EXERCISE AIM: Please show every line from the entries that carries the word "grid".

PROVIDED INFORMATION Start Marker

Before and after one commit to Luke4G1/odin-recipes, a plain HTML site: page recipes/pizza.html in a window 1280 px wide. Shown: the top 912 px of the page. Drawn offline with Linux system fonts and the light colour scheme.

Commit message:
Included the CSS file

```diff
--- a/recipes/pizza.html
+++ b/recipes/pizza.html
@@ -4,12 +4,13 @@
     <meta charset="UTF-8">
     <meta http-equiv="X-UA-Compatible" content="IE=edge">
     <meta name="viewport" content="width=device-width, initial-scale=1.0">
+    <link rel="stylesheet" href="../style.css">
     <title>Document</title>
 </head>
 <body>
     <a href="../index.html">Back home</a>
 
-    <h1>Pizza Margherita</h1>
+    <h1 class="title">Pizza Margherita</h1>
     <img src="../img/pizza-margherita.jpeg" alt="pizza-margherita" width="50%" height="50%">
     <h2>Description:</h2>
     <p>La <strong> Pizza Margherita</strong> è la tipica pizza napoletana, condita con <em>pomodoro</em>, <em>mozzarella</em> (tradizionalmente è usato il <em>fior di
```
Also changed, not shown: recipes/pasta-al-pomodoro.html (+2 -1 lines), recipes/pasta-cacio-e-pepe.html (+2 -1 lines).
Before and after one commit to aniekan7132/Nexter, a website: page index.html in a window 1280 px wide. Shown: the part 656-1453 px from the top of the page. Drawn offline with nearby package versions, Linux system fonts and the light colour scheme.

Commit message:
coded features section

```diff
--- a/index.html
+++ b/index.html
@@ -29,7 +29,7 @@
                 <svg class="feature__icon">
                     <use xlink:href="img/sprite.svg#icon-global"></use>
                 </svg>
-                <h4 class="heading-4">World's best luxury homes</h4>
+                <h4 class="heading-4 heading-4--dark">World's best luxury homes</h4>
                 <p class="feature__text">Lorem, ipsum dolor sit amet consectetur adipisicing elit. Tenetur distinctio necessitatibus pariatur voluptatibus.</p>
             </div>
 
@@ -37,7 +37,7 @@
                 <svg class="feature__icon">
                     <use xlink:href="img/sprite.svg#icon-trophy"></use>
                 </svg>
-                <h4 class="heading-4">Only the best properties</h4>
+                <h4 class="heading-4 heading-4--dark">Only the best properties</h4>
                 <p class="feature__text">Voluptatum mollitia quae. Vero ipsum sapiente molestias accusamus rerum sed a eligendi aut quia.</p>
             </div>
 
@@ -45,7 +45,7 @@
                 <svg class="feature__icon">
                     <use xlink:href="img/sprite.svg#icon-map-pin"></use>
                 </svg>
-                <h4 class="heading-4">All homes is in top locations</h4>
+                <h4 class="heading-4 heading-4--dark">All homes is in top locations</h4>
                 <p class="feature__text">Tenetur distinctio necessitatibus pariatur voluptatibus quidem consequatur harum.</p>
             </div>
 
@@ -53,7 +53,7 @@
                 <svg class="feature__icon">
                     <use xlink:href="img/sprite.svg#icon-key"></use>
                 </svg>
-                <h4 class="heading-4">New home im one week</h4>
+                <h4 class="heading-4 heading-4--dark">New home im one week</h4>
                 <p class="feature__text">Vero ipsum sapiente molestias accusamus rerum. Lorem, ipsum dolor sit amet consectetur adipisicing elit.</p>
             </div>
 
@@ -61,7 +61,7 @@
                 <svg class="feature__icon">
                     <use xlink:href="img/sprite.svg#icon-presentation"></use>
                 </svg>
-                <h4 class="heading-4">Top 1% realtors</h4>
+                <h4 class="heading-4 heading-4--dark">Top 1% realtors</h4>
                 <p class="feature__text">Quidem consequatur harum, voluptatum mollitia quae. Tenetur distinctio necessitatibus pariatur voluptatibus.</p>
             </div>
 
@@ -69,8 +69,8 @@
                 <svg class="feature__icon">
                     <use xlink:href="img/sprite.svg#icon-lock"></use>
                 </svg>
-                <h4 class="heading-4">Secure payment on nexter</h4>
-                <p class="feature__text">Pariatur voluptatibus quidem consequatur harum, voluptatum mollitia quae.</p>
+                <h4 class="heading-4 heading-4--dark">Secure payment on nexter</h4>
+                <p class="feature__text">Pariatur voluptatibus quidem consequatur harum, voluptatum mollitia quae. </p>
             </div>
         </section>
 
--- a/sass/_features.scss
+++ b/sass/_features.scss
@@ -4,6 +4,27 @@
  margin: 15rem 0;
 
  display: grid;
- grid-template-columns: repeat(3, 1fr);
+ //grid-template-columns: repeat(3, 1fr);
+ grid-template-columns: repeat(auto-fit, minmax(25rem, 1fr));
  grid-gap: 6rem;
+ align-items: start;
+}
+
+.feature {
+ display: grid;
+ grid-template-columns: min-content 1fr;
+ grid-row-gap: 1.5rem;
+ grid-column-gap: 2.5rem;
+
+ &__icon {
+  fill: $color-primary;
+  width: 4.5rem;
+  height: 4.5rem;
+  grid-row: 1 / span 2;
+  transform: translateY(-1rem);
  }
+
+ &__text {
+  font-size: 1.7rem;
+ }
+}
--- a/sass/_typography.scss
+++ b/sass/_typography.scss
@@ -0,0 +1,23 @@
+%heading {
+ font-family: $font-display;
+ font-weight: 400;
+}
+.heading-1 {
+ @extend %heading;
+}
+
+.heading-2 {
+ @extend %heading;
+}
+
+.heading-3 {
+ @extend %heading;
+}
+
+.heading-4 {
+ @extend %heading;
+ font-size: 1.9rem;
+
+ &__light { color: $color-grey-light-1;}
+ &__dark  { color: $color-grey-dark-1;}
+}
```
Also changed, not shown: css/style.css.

PROVIDED INFORMATION End Marker

RESULT OF THIS TASK:
  display: grid;
- grid-template-columns: repeat(3, 1fr);
+ //grid-template-columns: repeat(3, 1fr);
+ grid-template-columns: repeat(auto-fit, minmax(25rem, 1fr));
  grid-gap: 6rem;
+ display: grid;
+ grid-template-columns: min-content 1fr;
+ grid-row-gap: 1.5rem;
+ grid-column-gap: 2.5rem;
+  grid-row: 1 / span 2;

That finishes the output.